The input START

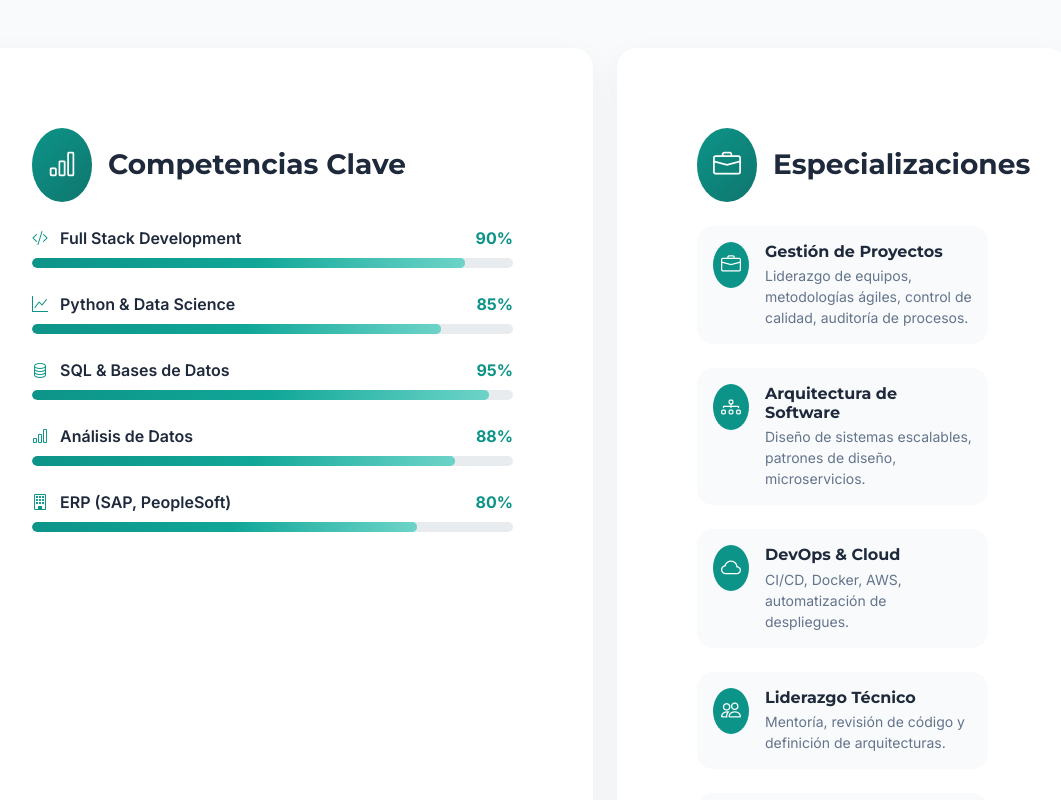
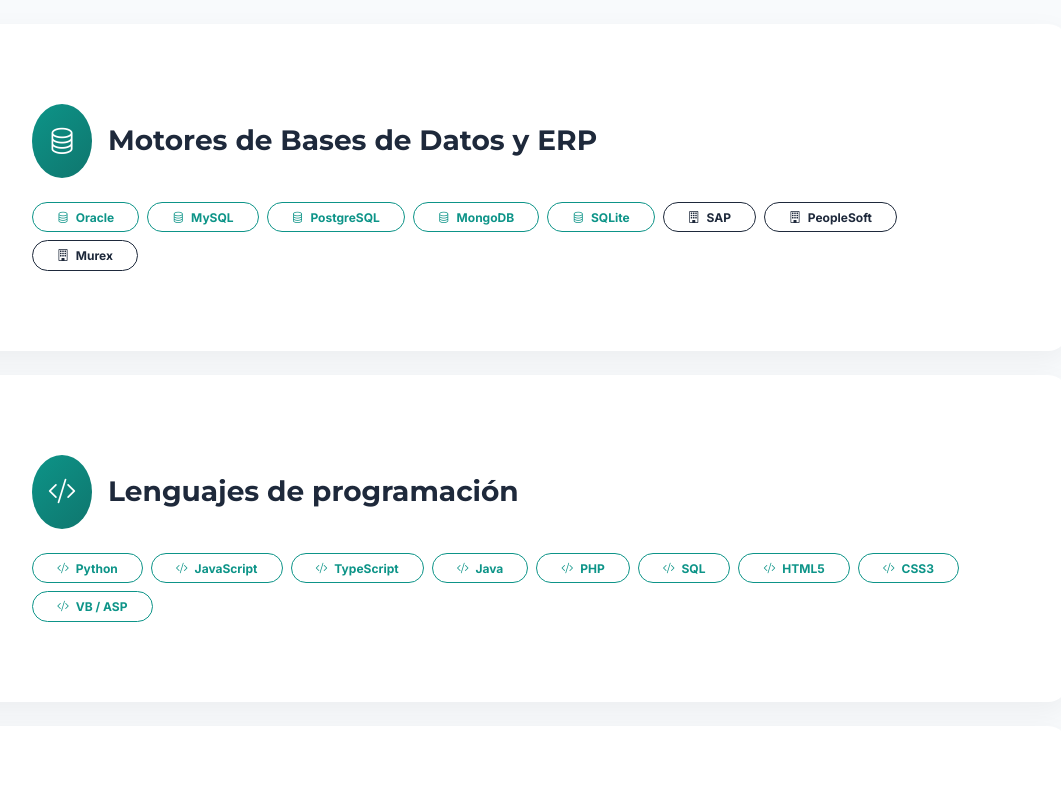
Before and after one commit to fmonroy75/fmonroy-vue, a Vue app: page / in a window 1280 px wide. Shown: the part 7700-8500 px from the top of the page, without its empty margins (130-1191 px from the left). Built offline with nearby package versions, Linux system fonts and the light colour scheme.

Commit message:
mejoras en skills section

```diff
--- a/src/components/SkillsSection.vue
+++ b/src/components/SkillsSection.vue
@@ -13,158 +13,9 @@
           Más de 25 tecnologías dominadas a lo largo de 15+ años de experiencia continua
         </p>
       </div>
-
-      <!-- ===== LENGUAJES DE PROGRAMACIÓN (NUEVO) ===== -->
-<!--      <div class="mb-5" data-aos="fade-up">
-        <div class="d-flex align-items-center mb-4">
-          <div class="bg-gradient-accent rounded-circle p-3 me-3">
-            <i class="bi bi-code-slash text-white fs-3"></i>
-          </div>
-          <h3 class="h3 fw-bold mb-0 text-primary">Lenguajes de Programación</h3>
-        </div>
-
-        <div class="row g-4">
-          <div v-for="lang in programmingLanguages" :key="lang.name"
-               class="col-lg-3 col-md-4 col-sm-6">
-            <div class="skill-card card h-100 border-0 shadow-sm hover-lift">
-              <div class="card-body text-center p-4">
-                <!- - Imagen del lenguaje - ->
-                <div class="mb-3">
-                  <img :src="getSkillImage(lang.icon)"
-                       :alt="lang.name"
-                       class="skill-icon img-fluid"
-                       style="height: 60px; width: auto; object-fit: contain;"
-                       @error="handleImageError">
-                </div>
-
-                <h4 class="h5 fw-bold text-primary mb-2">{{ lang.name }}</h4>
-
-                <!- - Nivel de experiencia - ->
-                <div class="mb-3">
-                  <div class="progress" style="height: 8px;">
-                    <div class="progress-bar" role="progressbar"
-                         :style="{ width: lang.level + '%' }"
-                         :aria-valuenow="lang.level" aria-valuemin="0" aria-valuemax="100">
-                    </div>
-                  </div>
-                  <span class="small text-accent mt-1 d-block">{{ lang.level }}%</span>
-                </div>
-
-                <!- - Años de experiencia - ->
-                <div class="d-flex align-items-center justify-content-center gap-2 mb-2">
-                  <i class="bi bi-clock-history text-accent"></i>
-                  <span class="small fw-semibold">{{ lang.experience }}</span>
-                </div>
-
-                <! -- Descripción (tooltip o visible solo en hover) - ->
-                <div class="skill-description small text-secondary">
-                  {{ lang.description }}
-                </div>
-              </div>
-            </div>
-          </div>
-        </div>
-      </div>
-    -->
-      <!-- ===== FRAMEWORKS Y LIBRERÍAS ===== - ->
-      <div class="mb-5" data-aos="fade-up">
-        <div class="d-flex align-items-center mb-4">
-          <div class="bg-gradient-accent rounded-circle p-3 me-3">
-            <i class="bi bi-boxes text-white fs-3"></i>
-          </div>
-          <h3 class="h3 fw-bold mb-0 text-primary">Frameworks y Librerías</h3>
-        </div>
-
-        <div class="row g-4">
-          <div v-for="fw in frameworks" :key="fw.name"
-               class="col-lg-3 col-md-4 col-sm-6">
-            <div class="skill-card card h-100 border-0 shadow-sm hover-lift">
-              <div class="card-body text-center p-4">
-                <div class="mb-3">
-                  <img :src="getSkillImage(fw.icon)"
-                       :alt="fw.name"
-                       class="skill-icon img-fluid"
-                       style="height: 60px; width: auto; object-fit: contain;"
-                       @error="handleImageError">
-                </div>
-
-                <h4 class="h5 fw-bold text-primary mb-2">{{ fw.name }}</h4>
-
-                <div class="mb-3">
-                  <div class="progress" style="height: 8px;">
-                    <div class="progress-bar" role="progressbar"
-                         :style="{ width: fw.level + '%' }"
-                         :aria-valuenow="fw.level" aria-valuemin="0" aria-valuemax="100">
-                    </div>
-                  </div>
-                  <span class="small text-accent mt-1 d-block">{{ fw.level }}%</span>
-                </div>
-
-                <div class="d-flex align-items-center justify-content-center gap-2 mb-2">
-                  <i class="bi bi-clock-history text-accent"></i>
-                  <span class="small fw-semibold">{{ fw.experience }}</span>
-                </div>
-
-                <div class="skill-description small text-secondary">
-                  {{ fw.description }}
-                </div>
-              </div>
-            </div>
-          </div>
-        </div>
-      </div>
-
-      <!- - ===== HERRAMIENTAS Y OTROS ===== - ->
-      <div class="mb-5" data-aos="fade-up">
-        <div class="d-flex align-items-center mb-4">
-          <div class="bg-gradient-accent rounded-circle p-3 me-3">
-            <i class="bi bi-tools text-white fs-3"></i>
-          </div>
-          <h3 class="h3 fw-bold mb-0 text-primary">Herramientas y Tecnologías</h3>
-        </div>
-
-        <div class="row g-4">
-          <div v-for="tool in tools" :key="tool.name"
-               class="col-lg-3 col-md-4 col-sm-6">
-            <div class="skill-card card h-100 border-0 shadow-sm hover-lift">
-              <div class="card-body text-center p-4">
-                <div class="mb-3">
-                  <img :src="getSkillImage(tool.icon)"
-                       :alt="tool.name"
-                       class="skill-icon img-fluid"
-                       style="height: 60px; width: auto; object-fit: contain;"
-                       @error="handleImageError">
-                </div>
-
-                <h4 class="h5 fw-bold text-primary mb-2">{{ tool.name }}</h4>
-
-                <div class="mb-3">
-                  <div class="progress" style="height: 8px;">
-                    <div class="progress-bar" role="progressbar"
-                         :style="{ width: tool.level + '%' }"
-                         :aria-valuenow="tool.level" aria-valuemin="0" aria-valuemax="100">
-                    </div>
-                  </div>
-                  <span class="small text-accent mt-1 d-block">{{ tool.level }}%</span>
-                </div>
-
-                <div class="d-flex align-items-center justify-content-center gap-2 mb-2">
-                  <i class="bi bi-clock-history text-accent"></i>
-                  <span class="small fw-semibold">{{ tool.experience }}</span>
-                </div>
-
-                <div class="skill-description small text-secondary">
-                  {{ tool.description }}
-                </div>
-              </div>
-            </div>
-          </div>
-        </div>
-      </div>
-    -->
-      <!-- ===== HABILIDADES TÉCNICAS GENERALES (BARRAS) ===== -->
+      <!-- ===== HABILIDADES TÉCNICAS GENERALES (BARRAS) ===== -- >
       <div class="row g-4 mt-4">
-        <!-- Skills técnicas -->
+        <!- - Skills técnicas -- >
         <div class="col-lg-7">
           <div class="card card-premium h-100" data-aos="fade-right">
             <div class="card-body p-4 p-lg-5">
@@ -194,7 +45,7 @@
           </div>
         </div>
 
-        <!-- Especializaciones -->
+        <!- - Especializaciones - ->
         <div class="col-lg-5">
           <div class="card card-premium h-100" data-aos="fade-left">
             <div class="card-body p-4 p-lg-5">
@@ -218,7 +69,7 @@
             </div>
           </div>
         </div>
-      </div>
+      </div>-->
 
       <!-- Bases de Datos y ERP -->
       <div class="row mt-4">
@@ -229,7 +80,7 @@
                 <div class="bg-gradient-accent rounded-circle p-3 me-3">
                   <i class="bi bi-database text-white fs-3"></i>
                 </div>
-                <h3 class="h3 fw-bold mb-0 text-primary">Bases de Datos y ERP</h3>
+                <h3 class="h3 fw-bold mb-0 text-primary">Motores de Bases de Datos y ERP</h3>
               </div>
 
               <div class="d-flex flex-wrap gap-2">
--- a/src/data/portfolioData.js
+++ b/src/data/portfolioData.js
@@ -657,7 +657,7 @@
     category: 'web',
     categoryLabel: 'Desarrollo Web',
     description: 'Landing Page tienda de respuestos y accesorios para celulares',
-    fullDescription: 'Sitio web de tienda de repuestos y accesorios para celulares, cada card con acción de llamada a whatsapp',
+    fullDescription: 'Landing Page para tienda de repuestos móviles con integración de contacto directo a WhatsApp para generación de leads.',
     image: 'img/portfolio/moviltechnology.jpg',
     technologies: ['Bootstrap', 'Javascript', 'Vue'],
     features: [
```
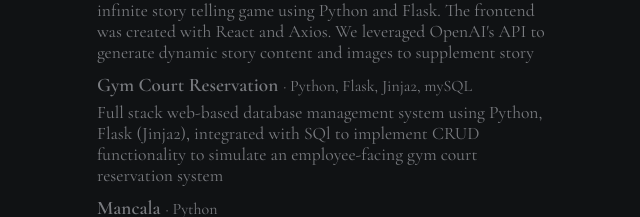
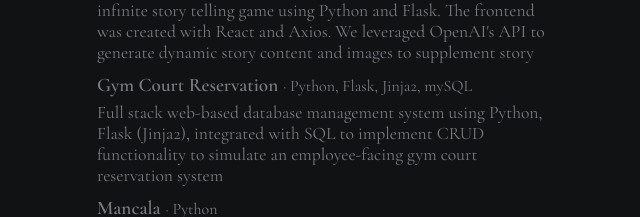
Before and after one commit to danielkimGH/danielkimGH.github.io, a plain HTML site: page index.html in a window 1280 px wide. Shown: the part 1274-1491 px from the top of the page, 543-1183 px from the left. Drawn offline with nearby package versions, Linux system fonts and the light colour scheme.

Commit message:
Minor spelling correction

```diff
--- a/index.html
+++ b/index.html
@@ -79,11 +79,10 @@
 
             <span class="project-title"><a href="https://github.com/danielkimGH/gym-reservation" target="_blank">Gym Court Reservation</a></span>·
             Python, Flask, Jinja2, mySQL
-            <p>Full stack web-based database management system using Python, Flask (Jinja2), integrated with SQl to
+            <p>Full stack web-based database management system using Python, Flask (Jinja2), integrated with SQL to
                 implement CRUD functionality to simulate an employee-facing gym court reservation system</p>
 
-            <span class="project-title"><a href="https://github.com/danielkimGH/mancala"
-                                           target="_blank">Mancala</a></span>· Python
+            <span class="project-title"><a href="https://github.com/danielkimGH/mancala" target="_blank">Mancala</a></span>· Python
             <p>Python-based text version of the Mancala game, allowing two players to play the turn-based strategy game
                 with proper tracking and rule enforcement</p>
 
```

The input END

Find each line holding the string "block" in the listing above, then copy it.

-                  <span class="small text-accent mt-1 d-block">{{ lang.level }}%</span>
-                  <span class="small text-accent mt-1 d-block">{{ fw.level }}%</span>
-                  <span class="small text-accent mt-1 d-block">{{ tool.level }}%</span>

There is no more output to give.